Bradford Johnson, University of Georgia, Athens, GA; and J. M. Shepherd

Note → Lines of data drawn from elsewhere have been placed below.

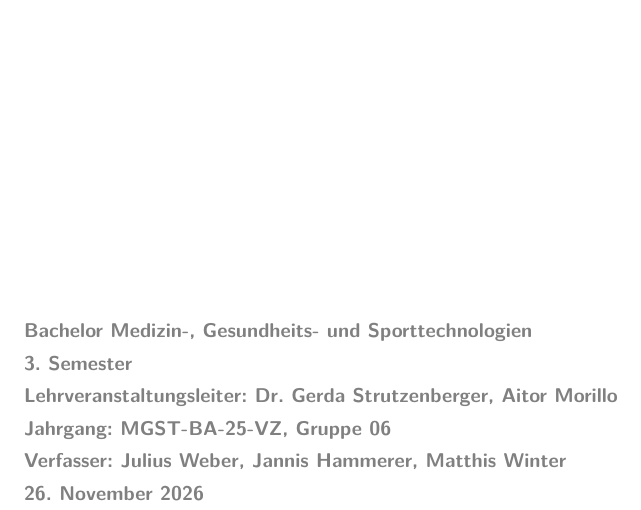
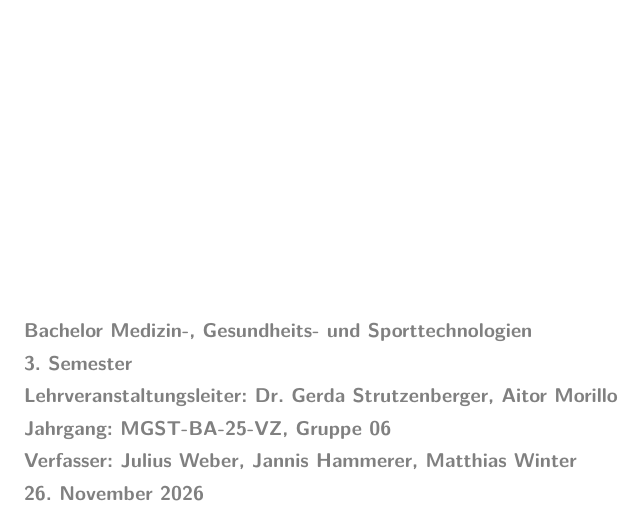
Before and after one commit to Julius4873/Biosignalverarbeitung, a LaTeX document (Lab1_Gruppe_06/bericht/Bericht_1_Gruppe_06.tex): part of page 1 of 10, cut so that both start at the same text. Compiled offline with pdfLaTeX.

Commit message:
Namen korregiert

```diff
--- a/Lab1_Gruppe_06/bericht/Bericht_1_Gruppe_06.tex
+++ b/Lab1_Gruppe_06/bericht/Bericht_1_Gruppe_06.tex
@@ -12,7 +12,7 @@
 \def\term{3.}
 \def\lecturer{Dr. Gerda Strutzenberger, Aitor Morillo}
 \def\group{MGST-BA-25-VZ, Gruppe 06}
-\def\student{Julius Weber, Jannis Hammerer, Matthis Winter}
+\def\student{Julius Weber, Jannis Hammerer, Matthias Winter}
 \begin{document}
 \pagestyle{plain}
 \input{deckblatt.tex}
```
Also changed, not shown: Lab1_Gruppe_06/bericht/Bericht_1_Gruppe_06.pdf.
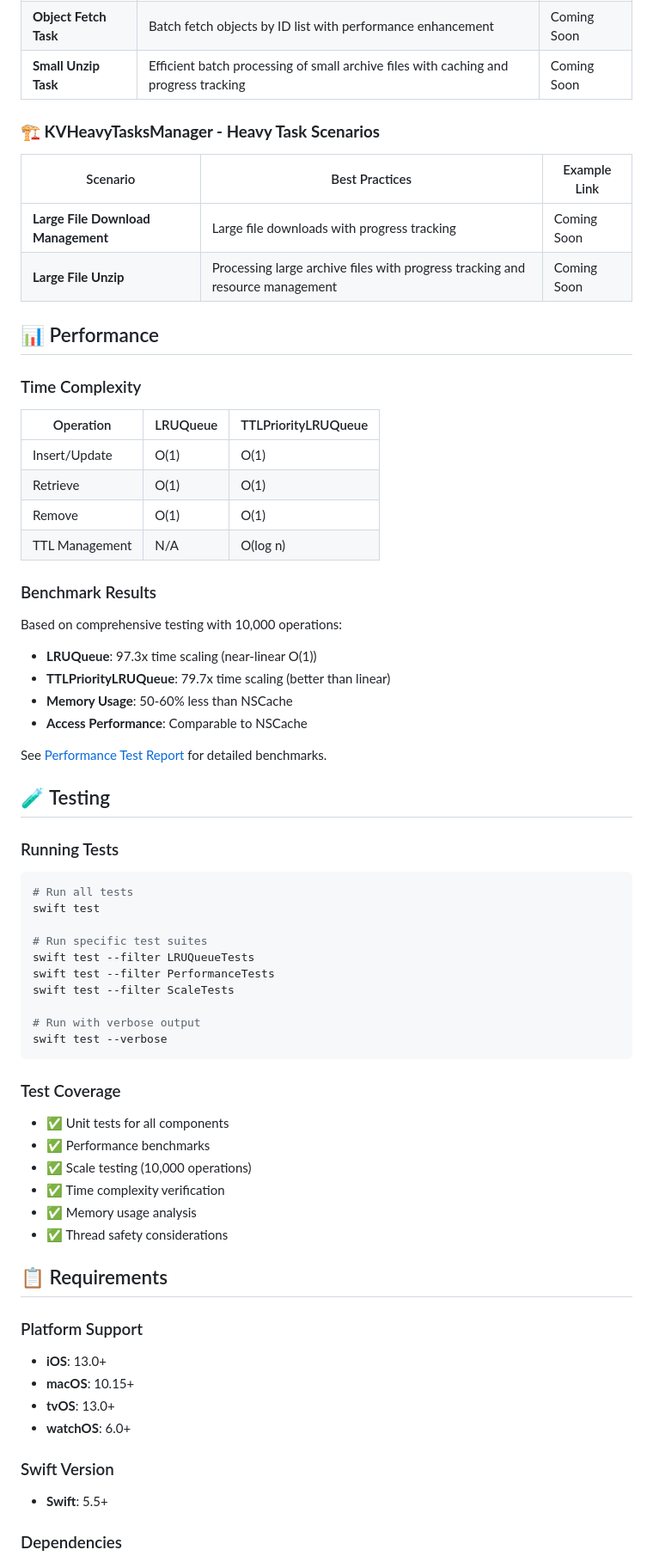
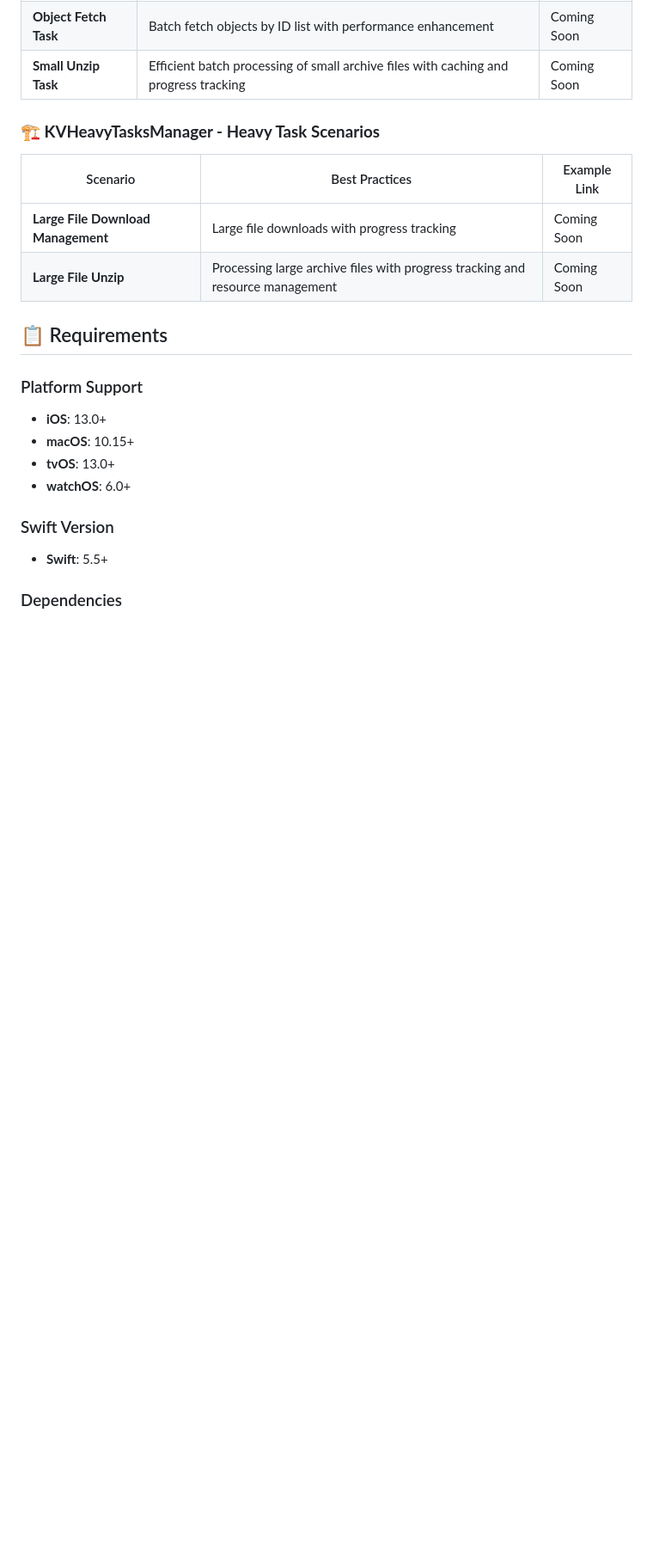
Before and after one commit to yangchenlarkin/Monstra, a Markdown page: README.md, the part around one of its changes. Shown at 86% size. GitHub-like rendering; blank space fills up the shorter version.

````diff
--- a/README.md
+++ b/README.md
@@ -528,53 +544,7 @@ imageManager.fetch(keys: imageURLs) { url, result in
 
 
 
-## 📊 Performance
 
-### Time Complexity
-
-| Operation | LRUQueue | TTLPriorityLRUQueue |
-|-----------|----------|------------------|
-| Insert/Update | O(1) | O(1) |
-| Retrieve | O(1) | O(1) |
-| Remove | O(1) | O(1) |
-| TTL Management | N/A | O(log n) |
-
-### Benchmark Results
-
-Based on comprehensive testing with 10,000 operations:
-
-- **LRUQueue**: 97.3x time scaling (near-linear O(1))
-- **TTLPriorityLRUQueue**: 79.7x time scaling (better than linear)
-- **Memory Usage**: 50-60% less than NSCache
-- **Access Performance**: Comparable to NSCache
-
-See [Performance Test Report](Tests/MonstoreTests/MemoryCache/PerformanceTestReport.md) for detailed benchmarks.
-
-## 🧪 Testing
-
-### Running Tests
-
-```bash
-# Run all tests
-swift test
-
-# Run specific test suites
-swift test --filter LRUQueueTests
-swift test --filter PerformanceTests
-swift test --filter ScaleTests
-
-# Run with verbose output
-swift test --verbose
-```
-
-### Test Coverage
-
-- ✅ Unit tests for all components
-- ✅ Performance benchmarks
-- ✅ Scale testing (10,000 operations)
-- ✅ Time complexity verification
-- ✅ Memory usage analysis
-- ✅ Thread safety considerations
 
 ## 📋 Requirements
 
````
Also changed, not shown: other parts of README.md (+17 -179 lines).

Urbanization is apparent in all regions of world and is especially aggressive in developing regions. For the first time in history, more people now live in urban areas than rural regions. Urban population has outnumbered rural population in developed nations since 1950. However, the highest rates of urban migration and growth occur in Asia and Africa where urban population will surpass rural population by 2020 and 2035, respectively. Only 1 in 8 residents of developing regions live in cities with populations greater than 10 million. With the anticipated growth of small- to mid-sized cities, increased dispersion of land cover/land use change and overlapping of adjacent cities are also likely. Most urban climate studies have focused on an individual or a regional collection of cities and have collectively constructed a substantial knowledge of the urban heat island's role in local climate modification. The abundance of urban heat island (UHI) studies increases the knowledge base regarding these particular phenomena, yet perspective is underdeveloped. While understanding of the nuances of particular urban environments has grown, considerations of urbanization's role in the larger scale view of regional climate have not kept pace. Yet, recent findings continue to show the effects of urban areas are not limited to the boundaries of the impervious surfaces that define them but may have regional implications on temperature, the water cycle, aerosols, and biogeochemical cycles. Therefore, confining the focus of urban climate studies to the limited scope of the well-known UHI also inhibits our ability to understand larger scale ramifications of urban growth dynamics. A new framework called the Urban Climate Archipelago (UCA) effect is proposed by this study to investigate aggregate effects that urban environments increasingly have on the climate system. The traditional archipelago is defined roughly as a loosely connected chain of islands. Each island may have its own cultural makeup and even source of origin. This paper will provide a definition of the UCA and describe a process whereby one may identify its various forms. Investigation of each UCA's complex identities and interactions will adopt techniques from various disciplines including, but not limited to, traditional UHI studies, climatological analysis, Geographical Information Science (GIS), remote sensing, and spatial ecology. Better understanding of cities' abilities to modify precipitation patterns is of crucial importance to urban planning and resource management and is one manifestation of potential UCA effects. In particular, winter weather events like Washington D.C's Snowmaggedon or Atlanta's Ice Jam 2014 require the mobilization of resources throughout urban areas. The heterogeneity of land cover and land use along with differing spatial characteristics of UCAs may result in greater (and lesser) impacts within, between, and outside of traditional city boundaries. In addition to the classification of the UCA, we will explore preliminary results surrounding the climatological modification of winter season precipitation through a composite climatological approach.